Texas Health Presbyterian Hospital in Dallas has become the first US hospital to deploy Moxi, a ‘socially intelligent’ robot from Diligent Robotics, designed to support healthcare teams.
The robot is intended to help overcome the physical, mental, and emotional challenges faced by overburdened nurses. According to NSI Nursing Solutions, the average turnover rate for Registered Nurses (RNs) in hospitals hovers around 20 percent in their first year in the field.
It is hoped that Moxi will be able to assume some of the more menial tasks currently carried out by nurses at the hospital, freeing them up to spend more time caring for patients. This includes filling shelves in supply rooms, setting up and stocking rooms for patients, and running labs.
Moxi features LED ‘eyes’ and two arms capable of picking up light equipment. The robot navigates the world using cameras and LiDAR, which measures distance by illuminating the target with pulsed laser light and measuring the reflected pulses with a sensor.
Speaking to CBS about the research project, Cole Edmonson, of Texas Health Resources, said:
“We want to learn where nursing intersects with socially and artificially intelligent robotics in the daily processes of caring for patients and families, really investigating how this kind of technology can help nurses focus more on the direct needs of our patients by alleviating the more routine, non-clinical duties of caregivers.

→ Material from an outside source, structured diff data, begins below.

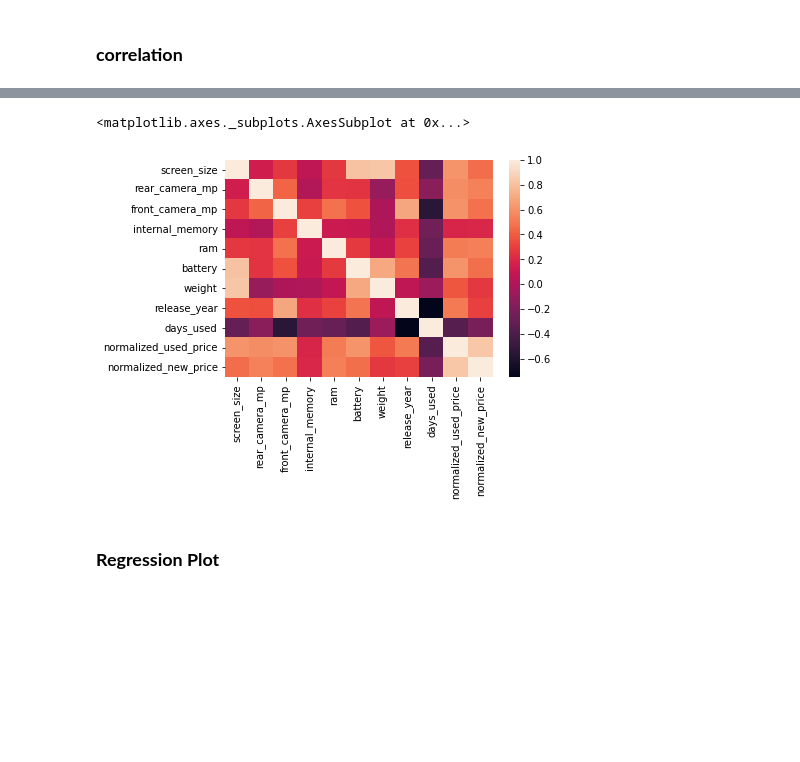
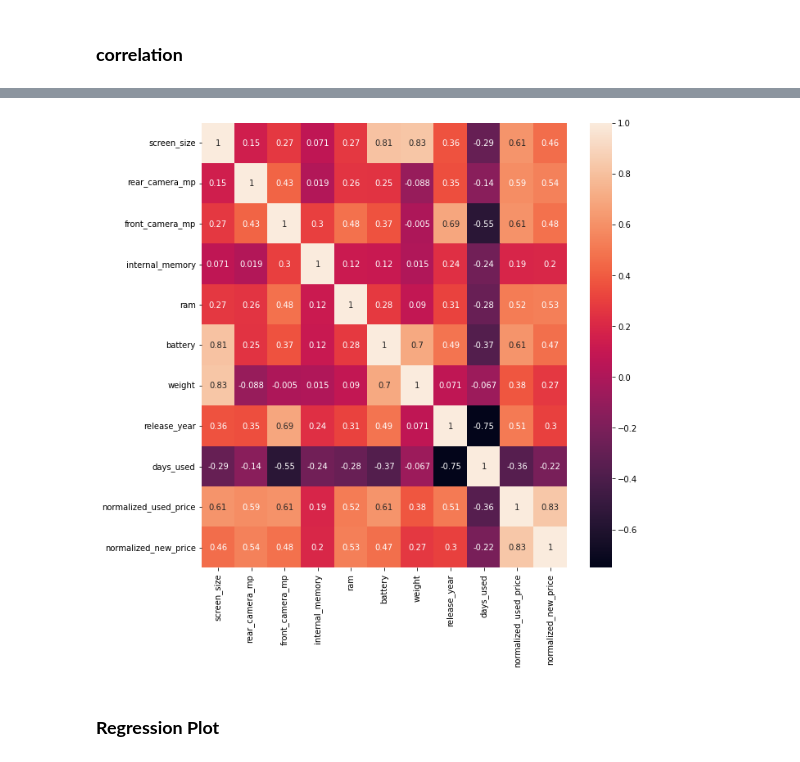
Before and after one commit to AmruthaAN/Amrutha-ml-project, a Jupyter notebook: used_device_project.ipynb, the cells around one changed output, grey strips where cells are left out. Cells and saved outputs as stored; diff of their text form; code cells hidden in the pictures; blank space fills up the shorter version.

```diff
--- a/used_device_project.ipynb
+++ b/used_device_project.ipynb
@@ -139,8 +114,9 @@ df.corr()
-# %%
-sns.heatmap(df.corr())
-# %% [output]
-<matplotlib.axes._subplots.AxesSubplot at 0x...>
-[figure, removed]
+# %%
+plt.figure(figsize=(10,10))
+sns.heatmap(df.corr(),annot=True)
+plt.show()
+# %% [output]
+[figure, added]
 # %% [markdown]
 ### **Regression Plot**
 # %%
```
Also changed, not shown: parts of 23 cells of this notebook.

“Nurses and other caregivers want to spend more time with their patients and on high-value work that improve outcomes at the end of the day. By participating in this project, we are creating the future today and setting a national research agenda that will create a path forward for caregivers and robots working side by side in a human environment.”
Andrea Thomaz, CEO and co-founder of Diligent Robotics, writes on the company website:
Moxi’s goal as a robot is not to replace the jobs of people, but quite the opposite: to support people in their roles. Moxi supports clinical staff by augmenting logistical tasks that limit valuable patient care time.
“By executing non-patient facing, logistical tasks that clinical teams are responsible for, Moxi creates a more efficient and thoughtful environment, allowing for better patient care.”
Following a one-week demonstration period, Moxi has been introduced to the team on the neurology and stroke unit at Texas Health Dallas, where a month-long pilot will determine the viability of using the robot in the long term.
Internet of Business says
The practical application of robotics in healthcare settings is already well established. Yet, current uses are largely limited to robot-assisted surgery.
With healthcare services around the world under constant pressure to limit spending and improve the quality of care, robotics could step in to more mobile roles.
There is little margin for error, however. It doesn’t matter how well Moxi ‘smiles’ when addressed, if the robot ends up placing medicines in the wrong location, or otherwise disrupting hospital procedures.
Nonetheless, it is early days and such studies are vital to paving the way to the hospitals of the future, in which robots will undoubtedly have an important role to play.
Elsewhere, robots are expected to transform Japan’s social care by 2020.